Special Job-sharing regulation – a Promoter of Flexible Working?
The need for additional flexibility and the search for ‘tailor-made’ employment relationships have given rise to new forms of employment all over Europe. Discussions on national level are held about whether and how to integrate emerging new forms of employment into national labour law. Some European Union countries where the new forms of employment have emerged in a larger extent or been evident for a longer time have inserted specific provisions in their national labour legislation. At the same time, many of the EU member states where new forms of employment are practised lack such specific regulation, and standard labour regulation is applied there when new forms of employment are used. The situation leads to a question as to whether the basic labour regulation is sufficient and clear enough to make the application of new forms of employment effective.
The paper explores whether it is possible to determine, by proceeding from the example of job‑sharing (as a new form of work) and Estonian labour law, whether the absence of special job-sharing regulation on national level precludes or unreasonably restrains opportunities for parties to an employment relationship to increase the flexibility and enter into a job-sharing regime, in comparison to those countries where special job-sharing regulation exists.
Comparative analysis that considers Italian, German, Slovakian, Hungarian, and Lithuanian job-sharing regulations enables covering the theme from the perspective of all existing national normative sources available in the EU. References to all of the job-sharing regulations and practices of EU countries where job-sharing is specifically stipulated help to offer solutions for the problems detected with regard to this research area.
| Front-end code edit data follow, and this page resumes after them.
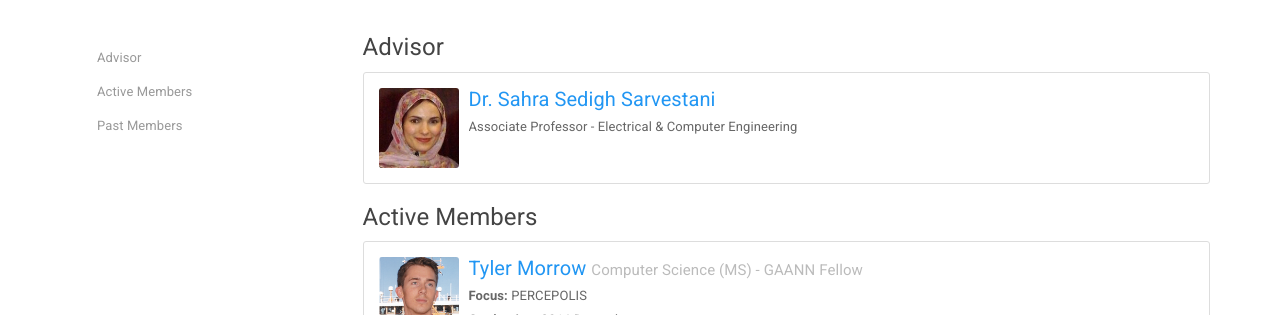
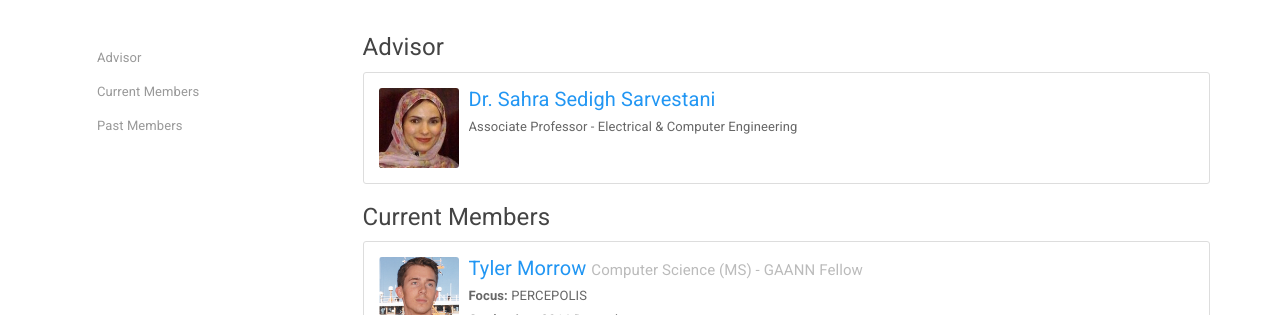
Before and after one commit to sendecomp/sendecomp-website, a Jekyll site: the page built from people.html, in a window 1280 px wide and 900 px high. Shown: the part 171-486 px from the top of the window. Built offline with Jekyll 4.4.1, drawn with Linux system fonts in a browser that asks for light colours.

Commit message:
renamed 'active' to 'current'

```diff
--- a/_includes/member.html
+++ b/_includes/member.html
@@ -47,9 +47,6 @@
       {% if person.position && person.department %}
         {{ person.position }} - {{ person.department }} <br/>
       {% endif %}
-      {% if person.graduating %}
-        <strong>Graduating:</strong> {{ person.graduating }} <br/>
-      {% endif %}
     </div>
   </div>
 </li>
--- a/people.html
+++ b/people.html
@@ -11,7 +11,7 @@ title: People
   <nav class="col-sm-3 bs-docs-sidebar hidden-xs no-print">
     <ul id="sidebar" class="nav nav-stacked fixed">
       <li><a href="#advisor">Advisor{% if advisors.size > 1 %}s{% endif %}</a></li>
-      <li><a href="#actives">Active Members</a></li>
+      <li><a href="#actives">Current Members</a></li>
       <li><a href="#alumni">Past Members</a></li>
     </ul>
   </nav>
@@ -23,7 +23,7 @@ title: People
       {% endfor %}
     </ul>
 
-    <h4 id="actives">Active Members</h4>
+    <h4 id="actives">Current Members</h4>
     <ul class="list-group">
       {% for person in actives %}
         {% unless person.role %}
```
The results presented in the article enable other Member States to decide on the necessity of special job‑sharing regulation.